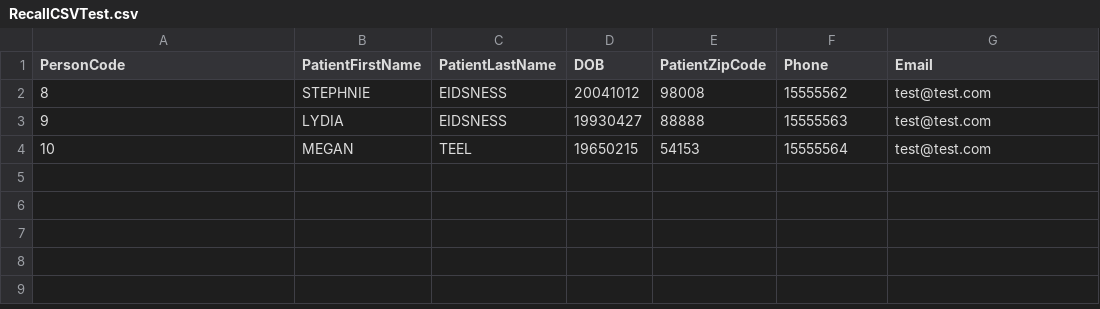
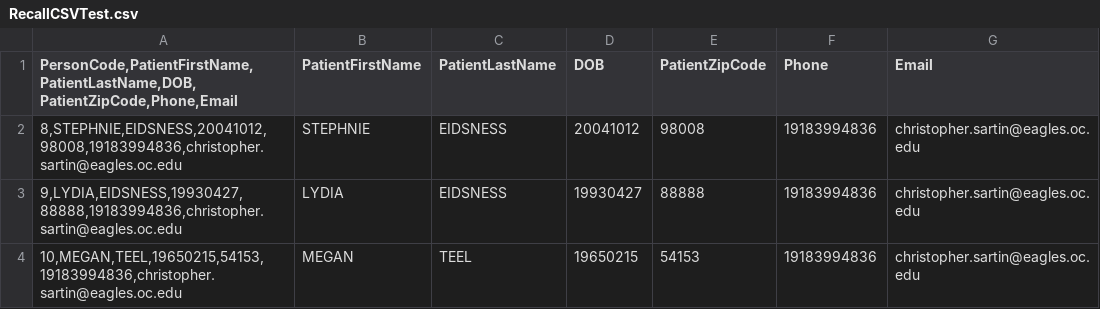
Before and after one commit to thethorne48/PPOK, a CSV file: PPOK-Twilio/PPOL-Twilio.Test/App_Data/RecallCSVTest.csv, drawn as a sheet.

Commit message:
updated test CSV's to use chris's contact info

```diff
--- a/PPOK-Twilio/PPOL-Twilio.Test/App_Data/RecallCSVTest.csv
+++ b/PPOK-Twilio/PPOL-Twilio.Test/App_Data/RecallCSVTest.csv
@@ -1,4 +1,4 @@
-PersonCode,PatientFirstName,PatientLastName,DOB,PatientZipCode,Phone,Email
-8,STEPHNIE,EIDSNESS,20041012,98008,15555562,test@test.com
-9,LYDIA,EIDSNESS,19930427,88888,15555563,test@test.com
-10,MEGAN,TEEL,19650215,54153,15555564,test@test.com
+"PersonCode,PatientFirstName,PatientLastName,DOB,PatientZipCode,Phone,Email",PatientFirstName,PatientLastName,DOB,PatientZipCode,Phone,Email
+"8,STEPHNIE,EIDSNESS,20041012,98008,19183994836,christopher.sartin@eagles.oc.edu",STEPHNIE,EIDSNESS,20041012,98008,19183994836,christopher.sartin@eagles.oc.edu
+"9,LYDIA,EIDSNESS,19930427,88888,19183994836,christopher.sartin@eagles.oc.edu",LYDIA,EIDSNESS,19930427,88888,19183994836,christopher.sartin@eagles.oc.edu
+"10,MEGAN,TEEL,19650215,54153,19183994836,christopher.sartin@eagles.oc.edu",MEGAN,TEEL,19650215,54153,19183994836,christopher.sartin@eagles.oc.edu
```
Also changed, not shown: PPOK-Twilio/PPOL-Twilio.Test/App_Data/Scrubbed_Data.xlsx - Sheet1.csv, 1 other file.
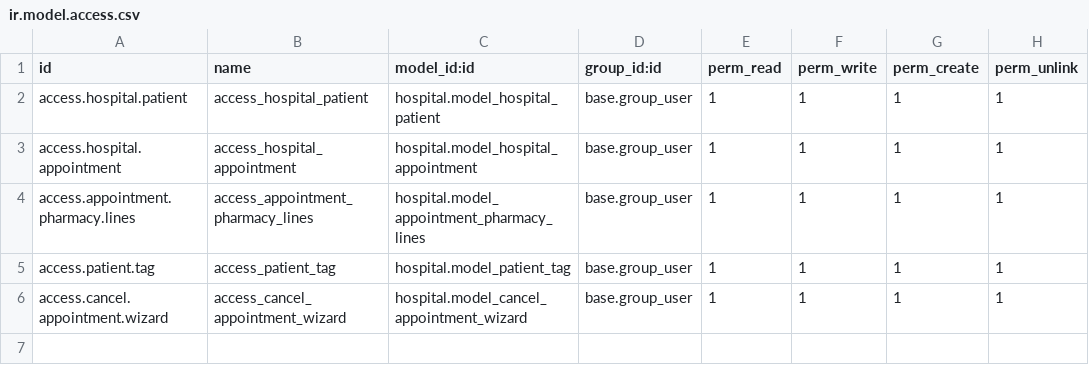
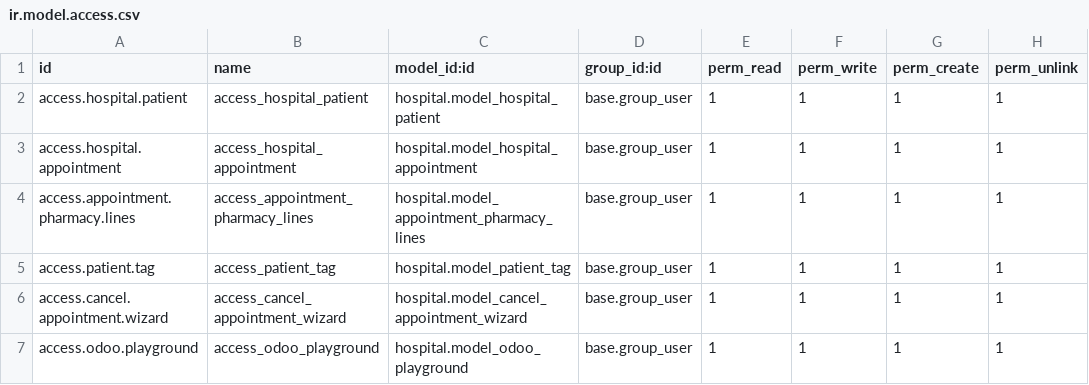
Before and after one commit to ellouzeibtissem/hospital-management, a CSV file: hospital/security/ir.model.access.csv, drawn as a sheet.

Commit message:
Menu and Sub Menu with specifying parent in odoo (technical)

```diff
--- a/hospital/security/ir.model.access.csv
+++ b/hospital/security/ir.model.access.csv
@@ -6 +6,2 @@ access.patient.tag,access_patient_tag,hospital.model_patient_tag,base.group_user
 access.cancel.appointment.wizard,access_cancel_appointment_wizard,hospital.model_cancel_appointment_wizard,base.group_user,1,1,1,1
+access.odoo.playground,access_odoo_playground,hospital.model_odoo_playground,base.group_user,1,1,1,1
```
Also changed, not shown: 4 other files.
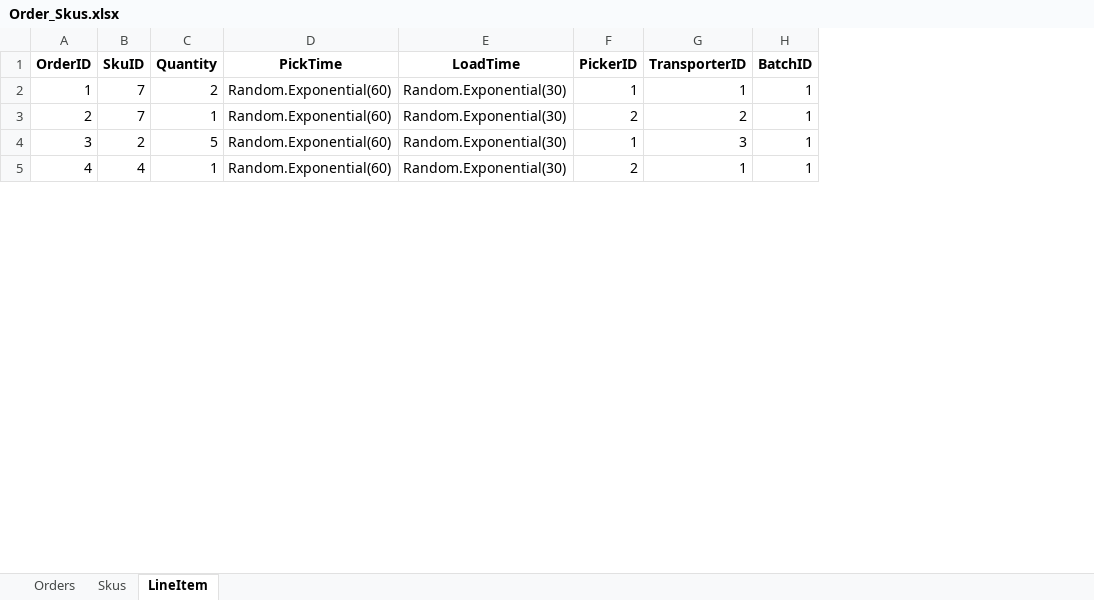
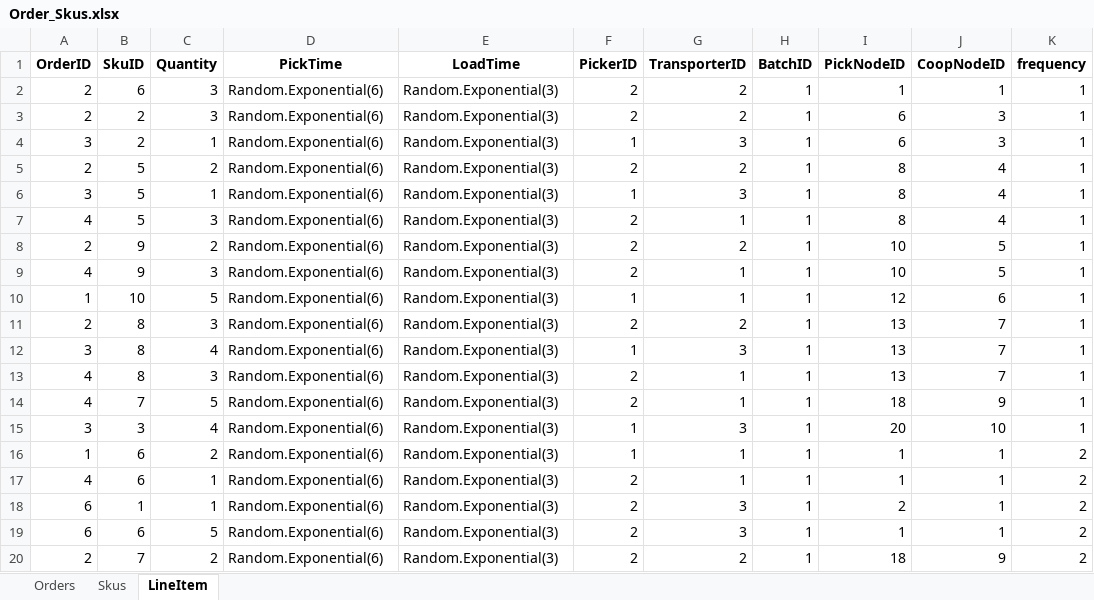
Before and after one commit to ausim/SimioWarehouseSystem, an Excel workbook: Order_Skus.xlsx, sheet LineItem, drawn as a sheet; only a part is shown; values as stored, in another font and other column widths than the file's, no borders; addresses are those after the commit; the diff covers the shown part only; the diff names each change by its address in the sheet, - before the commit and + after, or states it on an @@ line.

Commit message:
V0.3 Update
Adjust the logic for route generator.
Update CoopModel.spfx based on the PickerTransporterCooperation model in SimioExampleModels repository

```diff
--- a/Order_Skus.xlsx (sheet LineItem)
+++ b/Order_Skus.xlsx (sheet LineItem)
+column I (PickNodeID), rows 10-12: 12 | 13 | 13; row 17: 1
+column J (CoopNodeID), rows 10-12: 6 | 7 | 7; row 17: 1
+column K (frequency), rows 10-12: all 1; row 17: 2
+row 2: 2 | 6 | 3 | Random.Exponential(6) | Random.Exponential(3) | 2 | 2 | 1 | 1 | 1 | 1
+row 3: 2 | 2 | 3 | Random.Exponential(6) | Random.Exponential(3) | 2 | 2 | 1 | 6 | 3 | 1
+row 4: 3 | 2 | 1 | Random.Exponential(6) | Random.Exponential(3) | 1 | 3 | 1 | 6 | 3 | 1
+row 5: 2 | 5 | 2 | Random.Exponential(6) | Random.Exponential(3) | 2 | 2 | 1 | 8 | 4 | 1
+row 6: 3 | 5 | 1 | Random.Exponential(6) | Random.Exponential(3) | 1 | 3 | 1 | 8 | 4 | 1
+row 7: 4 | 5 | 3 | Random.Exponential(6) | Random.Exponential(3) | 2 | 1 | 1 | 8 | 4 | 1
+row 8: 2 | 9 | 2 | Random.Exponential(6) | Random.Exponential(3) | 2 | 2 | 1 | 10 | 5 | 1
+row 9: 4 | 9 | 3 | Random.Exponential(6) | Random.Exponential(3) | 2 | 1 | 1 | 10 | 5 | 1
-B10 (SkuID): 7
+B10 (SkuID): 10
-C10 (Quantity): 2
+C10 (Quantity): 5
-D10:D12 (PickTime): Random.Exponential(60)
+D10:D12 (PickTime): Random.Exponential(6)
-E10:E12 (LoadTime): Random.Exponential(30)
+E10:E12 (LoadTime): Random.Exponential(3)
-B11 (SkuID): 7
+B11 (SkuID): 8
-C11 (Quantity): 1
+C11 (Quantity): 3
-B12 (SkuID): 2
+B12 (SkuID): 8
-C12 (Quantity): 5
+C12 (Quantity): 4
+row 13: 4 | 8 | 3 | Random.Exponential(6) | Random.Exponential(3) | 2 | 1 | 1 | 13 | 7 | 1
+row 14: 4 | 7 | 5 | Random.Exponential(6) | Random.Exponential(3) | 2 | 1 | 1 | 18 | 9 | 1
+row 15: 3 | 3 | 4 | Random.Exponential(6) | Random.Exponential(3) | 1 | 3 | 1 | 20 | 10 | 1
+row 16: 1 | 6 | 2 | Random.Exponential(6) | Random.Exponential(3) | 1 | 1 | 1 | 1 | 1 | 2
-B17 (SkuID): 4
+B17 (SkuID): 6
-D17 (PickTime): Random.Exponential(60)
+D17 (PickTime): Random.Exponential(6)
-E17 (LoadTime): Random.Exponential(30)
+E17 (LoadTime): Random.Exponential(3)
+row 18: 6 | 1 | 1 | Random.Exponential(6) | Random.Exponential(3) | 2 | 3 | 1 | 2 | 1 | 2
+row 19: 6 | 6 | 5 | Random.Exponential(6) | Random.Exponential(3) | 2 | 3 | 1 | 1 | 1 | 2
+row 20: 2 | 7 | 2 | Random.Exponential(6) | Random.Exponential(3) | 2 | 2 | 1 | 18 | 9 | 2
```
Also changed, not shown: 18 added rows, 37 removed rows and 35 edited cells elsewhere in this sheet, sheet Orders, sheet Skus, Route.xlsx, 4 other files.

__________

What is required> Using the entries above, work out the number of lines containing the string "SkuID", and supply only that number.

Solved problem> 8